**Problem to solve:** Among the records below, find each line containing the word "index" and copy it.

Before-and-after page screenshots
━━━━━━━━━━━━━━━━━━━━━━━━━━━━━━
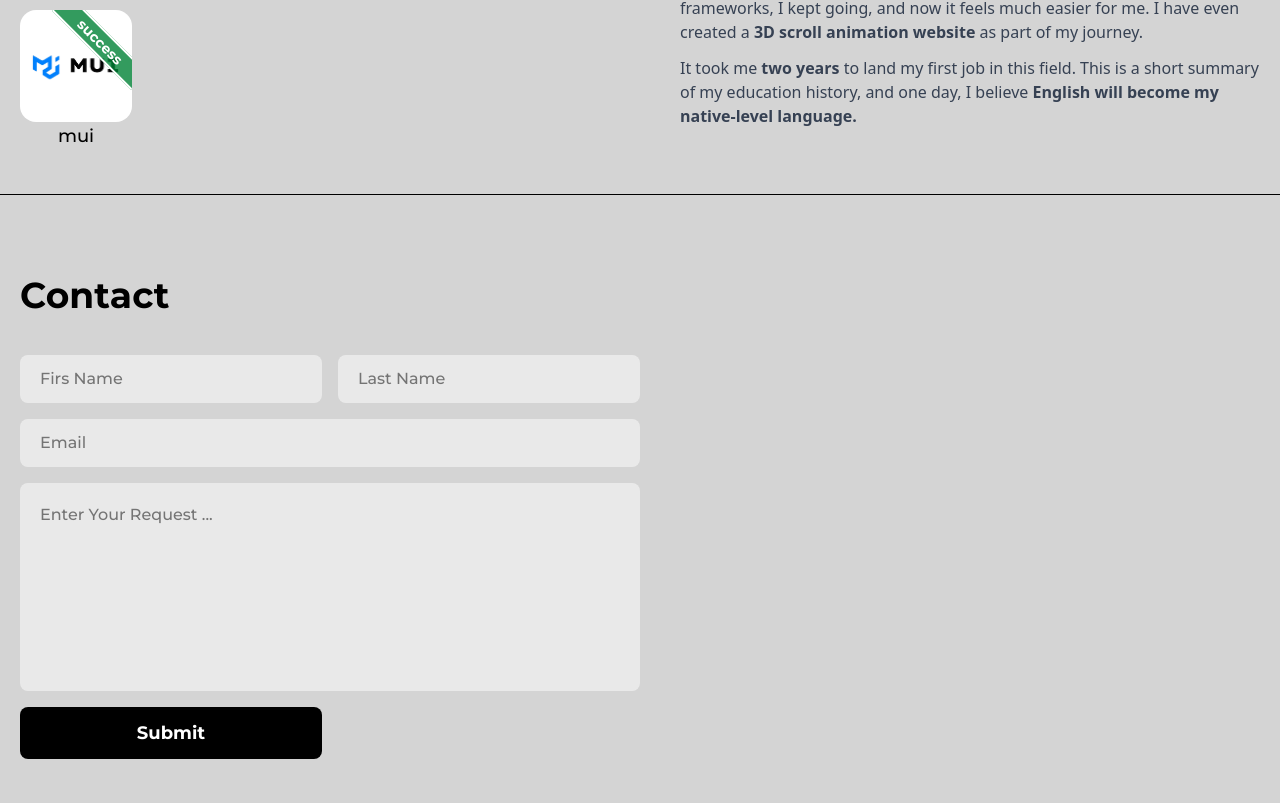
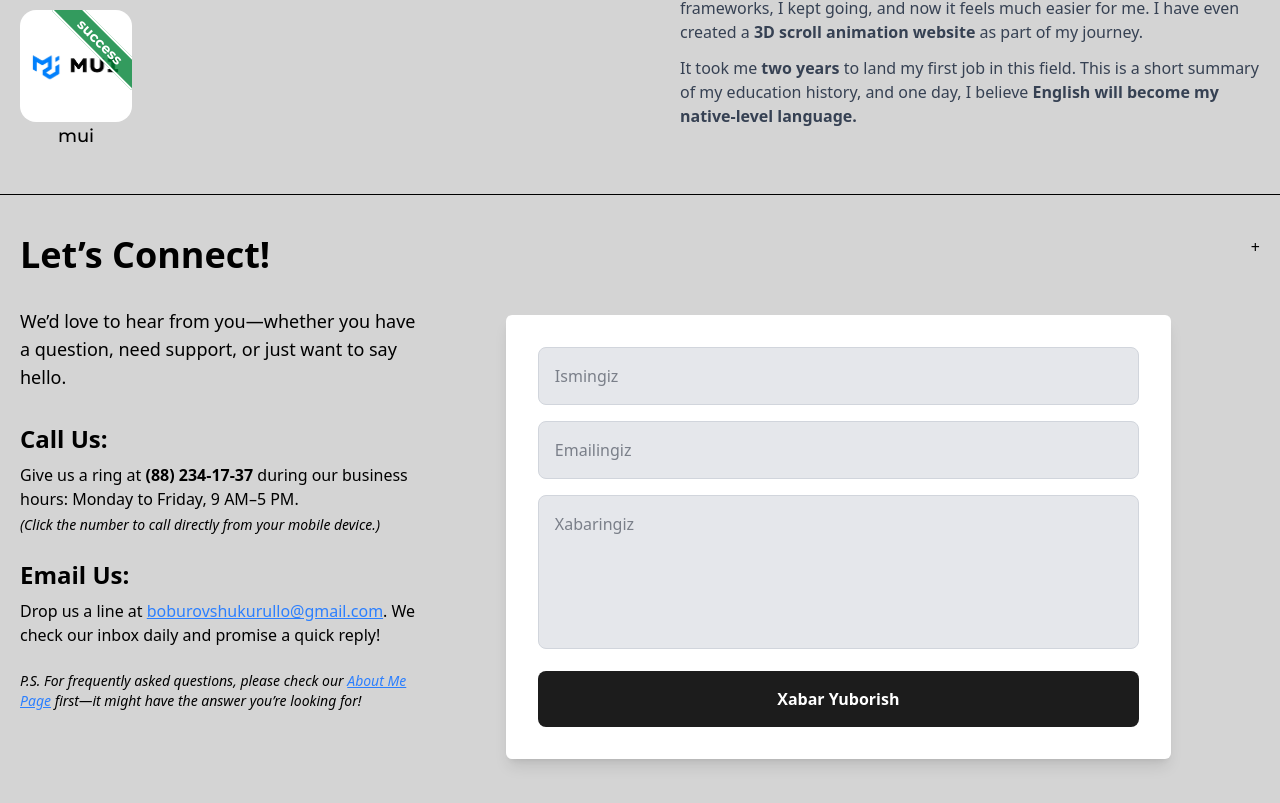
Before and after one commit to boburov/BOBUROVDEV, a React (Vite) app: page / in a window 1280 px wide. Shown: the part 3368-4171 px from the top of the page. Built offline with nearby package versions, Linux system fonts and the light colour scheme.

Commit message:
added all meta tag and seo updated

```diff
--- a/index.html
+++ b/index.html
@@ -1,10 +1,73 @@
-<!doctype html>
+<!DOCTYPE html>
 <html lang="en">
   <head>
     <meta charset="UTF-8" />
     <link rel="icon" type="image/svg+xml" href="./src/assets/logo.png" />
     <meta name="viewport" content="width=device-width, initial-scale=1.0" />
-    <title>BOBUROV | PORTFOLIO</title>
+    <title>Boburov Shukurillo - Frontend Developer</title>
+    <meta
+      name="description"
+      content="Boburov Shukurillo, junior frontend React developer. Portfolio showcasing my projects and skills in frontend development."
+    />
+    <meta
+      name="keywords"
+      content="frontend developer, React, JavaScript, HTML, CSS, portfolio"
+    />
+    <meta name="author" content="Boburov Shukurillo" />
+    <meta name="robots" content="index, follow" />
+
+    <!-- Open Graph Meta Tags (for Facebook, LinkedIn, etc.) -->
+    <meta
+      property="og:title"
+      content="Boburov Shukurillo - Frontend Developer"
+    />
+    <meta
+      property="og:description"
+      content="Boburov Shukurillo, middle frontend React developer. Check out my portfolio of web development projects and my skills."
+    />
+    <meta
+      property="og:image"
+      content="https://boburovdev.vercel.app/src/assets/boburov-shukrullo.webp"
+    />
+    <meta
+      name="keywords"
+      content="boburovdev , frontend developer, React developer, JavaScript developer, web developer, portfolio, UI/UX design, HTML, CSS, JavaScript, React portfolio ,boburov portfolio , boburov shukurullo"
+    />
+    <meta name="author" content="Boburov Shukurillo" />
+    <meta name="robots" content="index, follow" />
+    <meta
+      property="og:title"
+      content="Boburov Shukurillo - Frontend Developer Portfolio"
+    />
+    <meta
+      property="og:description"
+      content="Boburov Shukurillo - Junior Frontend Developer, showcasing projects in React, JavaScript, and more."
+    />
+    <meta
+      property="og:image"
+      content="https://boburovdev.vercel.app/src/assets/boburov-shukrullo.webp"
+    />
+    <meta property="og:image:width" content="1200" />
+    <meta property="og:image:height" content="630" />
+    <meta property="og:url" content="https://boburovdev.vercel.app" />
+    <meta property="og:type" content="website" />
+    <meta property="og:site_name" content="Boburov Shukurillo Portfolio" />
+
+    <!-- Twitter Card Meta Tags -->
+    <meta name="twitter:card" content="summary_large_image" />
+    <meta
+      name="twitter:title"
+      content="Boburov Shukurillo - Frontend Developer Portfolio"
+    />
+    <meta
+      name="twitter:description"
+      content="Explore my portfolio as a Junior Frontend Developer. Projects include React, JavaScript, and more."
+    />
+    <meta
+      name="twitter:image"
+      content="https://boburovdev.vercel.app/src/assets/boburov-shukrullo.webp"
+    />
+    <meta name="twitter:url" content="https://boburovdev.vercel.app" />
   </head>
   <body>
     <div id="root"></div>
--- a/package.json
+++ b/package.json
@@ -15,6 +15,7 @@
     "@mui/material": "^6.4.8",
     "@tailwindcss/vite": "^4.0.13",
     "aos": "^2.3.4",
+    "axios": "^1.8.4",
     "gsap": "^3.12.7",
     "lucide-react": "^0.483.0",
     "react": "^19.0.0",
--- a/src/functions/scrollUp.js
+++ b/src/functions/scrollUp.js
@@ -0,0 +1,7 @@
+// scrollToElement.js
+export const scrollToElement = () => {
+    const element = document.getElementById(0);
+    if (element) {
+      element.scrollIntoView({ behavior: "smooth" });
+    }
+  };
--- a/src/pages/Contact.jsx
+++ b/src/pages/Contact.jsx
@@ -1,44 +1,153 @@
-import React from "react";
+import axios from "axios";
+import React, { useState } from "react";
+import { scrollToElement } from "../functions/scrollUp";
 
 const Contact = () => {
+  const [formData, setFormData] = useState({
+    name: "",
+    email: "",
+    message: "",
+  });
+  const [loading, setLoading] = useState(false);
+  const [success, setSuccess] = useState(null);
+
+  const botToken = "YOUR_BOT_TOKEN"; // Telegram bot tokeningizni qo'ying
+  const chatId = "YOUR_CHAT_ID"; // Telegram chat ID-ni qo'ying
+
+  const handleChange = (e) => {
+    setFormData({ ...formData, [e.target.name]: e.target.value });
+  };
+
+  const handleSubmit = async (e) => {
+    e.preventDefault();
+
+    if (!formData.name || !formData.email || !formData.message) {
+      alert("Iltimos, barcha maydonlarni to'ldiring!");
+      return;
+    }
+
+    setLoading(true);
+
+    const text = `📩 *Portfolio'dan yangi xabar*%0A👤 *Ism:* ${formData.name}%0A📧 *Email:* ${formData.email}%0A💬 *Xabar:* ${formData.message}`;
+
+    try {
+      await axios.get(`https://api.telegram.org/bot${botToken}/sendMessage`, {
+        params: {
+          chat_id: chatId,
+          text: text,
+          parse_mode: "Markdown",
+        },
+      });
+
+      setSuccess("✅ Xabar muvaffaqiyatli yuborildi!");
+      setFormData({ name: "", email: "", message: "" });
+    } catch (error) {
+      console.error("Xabar jo'natishda xatolik:", error);
+      setSuccess("❌ Xabar jo'natilmadi. Qaytadan urinib ko'ring.");
+    } finally {
+      setLoading(false);
+    }
+  };
+
   return (
-    <div className="container my-20">
-      <h1 className="text-4xl montbold mb-10">Contact</h1>
-      <form action="" method="POST" className="w-1/2 grid grid-cols-2 gap-4">
+    <div className="container flex gap-20 my-10">
+      <div className="w-1/2">
+        <h1 className="text-4xl font-bold mb-8 ">Let’s Connect!</h1>
+        <p className="mb-8 text-lg ">
+          We’d love to hear from you—whether you have a question, need support,
+          or just want to say hello.
+        </p>
+        {/* Left Column: Contact Info */}
+        <div className="space-y-6">
+          {/* Call Us Section */}
+          <div>
+            <h2 className="text-2xl font-semibold mb-2">Call Us:</h2>
+            <p className="mb-1">
+              Give us a ring at{" "}
+              <span className="font-bold">(88) 234-17-37</span> during our
+              business hours: Monday to Friday, 9 AM–5 PM.
+            </p>
+            <p className="text-sm italic">
+              (Click the number to call directly from your mobile device.)
+            </p>
+          </div>
+
+          {/* Email Us Section */}
+          <div>
+            <h2 className="text-2xl font-semibold mb-2">Email Us:</h2>
+            <p>
+              Drop us a line at{" "}
+              <a
+                href="mailto:boburovshukurullo@gmail.com"
+                className="text-blue-500 underline"
+              >
+                boburovshukurullo@gmail.com
+              </a>
+              . We check our inbox daily and promise a quick reply!
+            </p>
+          </div>
+
+          {/* FAQ CTA */}
+          <div>
+            <p className="text-sm italic">
+              P.S. For frequently asked questions, please check our{" "}
+              <span
+                onClick={() => {
+                  scrollToElement(80);
+                }}
+                className="cursor-pointer text-blue-500 underline"
+              >
+                About Me Page
+              </span>{" "}
+              first—it might have the answer you’re looking for!
+            </p>
+          </div>
+        </div>
+
+        {/* Right Column: Contact Form */}
+      </div>
+      <div className="bg-white shadow-lg rounded-md p-8 my-20">
+        <form onSubmit={handleSubmit} className="space-y-4">
           <input
+            type="text"
+            name="name"
+            placeholder="Ismingiz"
+            value={formData.name}
+            onChange={handleChange}
+            className="w-full p-4 bg-gray-200 text-gray-900 rounded-lg border border-gray-300 focus:ring-2 focus:ring-gray-600 outline-none"
             required
-          className="bg-white/50 montmed rounded-lg px-5 py-3"
-          placeholder="Firs Name"
-          type="text"
-          name="text"
-          id="0"
           />
           <input
-          required
-          className="bg-white/50 montmed rounded-lg px-5 py-3"
-          placeholder="Last Name"
-          type="text"
-          name="text"
-          id="1"
-        />
-        <input
-          required
-          className="bg-white/50 montmed rounded-lg px-5 py-3 col-start-1 col-end-3"
-          placeholder="Email"
             type="email"
             name="email"
-          id="2"
+            placeholder="Emailingiz"
+            value={formData.email}
+            onChange={handleChange}
+            className="w-full p-4 bg-gray-200 text-gray-900 rounded-lg border border-gray-300 focus:ring-2 focus:ring-gray-600 outline-none"
+            required
           />
           <textarea
-          className="h-52 bg-white/50 montmed rounded-lg p-5 resize-none col-start-1 col-end-3"
-          placeholder="Enter Your Request ..."
-          name="xabar nima haqida"
-          id="3"
+            name="message"
+            placeholder="Xabaringiz"
+            value={formData.message}
+            onChange={handleChange}
+            rows="5"
+            className="resize-none w-full p-4 bg-gray-200 text-gray-900 rounded-lg border border-gray-300 focus:ring-2 focus:ring-gray-600 outline-none"
+            required
           ></textarea>
-        <button className="montbold text-lg px-5 py-3 rounded-lg bg-black text-white">
-          Submit
+          <button
+            type="submit"
+            className="w-full p-4 bg-[#1c1c1c] text-white font-bold rounded-lg hover:bg-gray-800 transition transform hover:scale-105 duration-300"
+            disabled={loading}
+          >
+            {loading ? "Yuborilmoqda..." : "Xabar Yuborish"}
           </button>
         </form>
+        {success && (
+          <p className="text-center text-green-600 mt-4">{success}</p>
+        )}
+      </div>
+      +
     </div>
   );
 };
```
Also changed, not shown: src/assets/boburov-shukrullo.webp (added), 1 other file (tests, documents, lock files or other folders). Lines whose indentation alone changed are shown as unchanged.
━━━━━━━━━━━━━━━━━━━━━━━━━━━━━━
**Answer area:**
--- a/index.html
+++ b/index.html
+    <meta name="robots" content="index, follow" />
+    <meta name="robots" content="index, follow" />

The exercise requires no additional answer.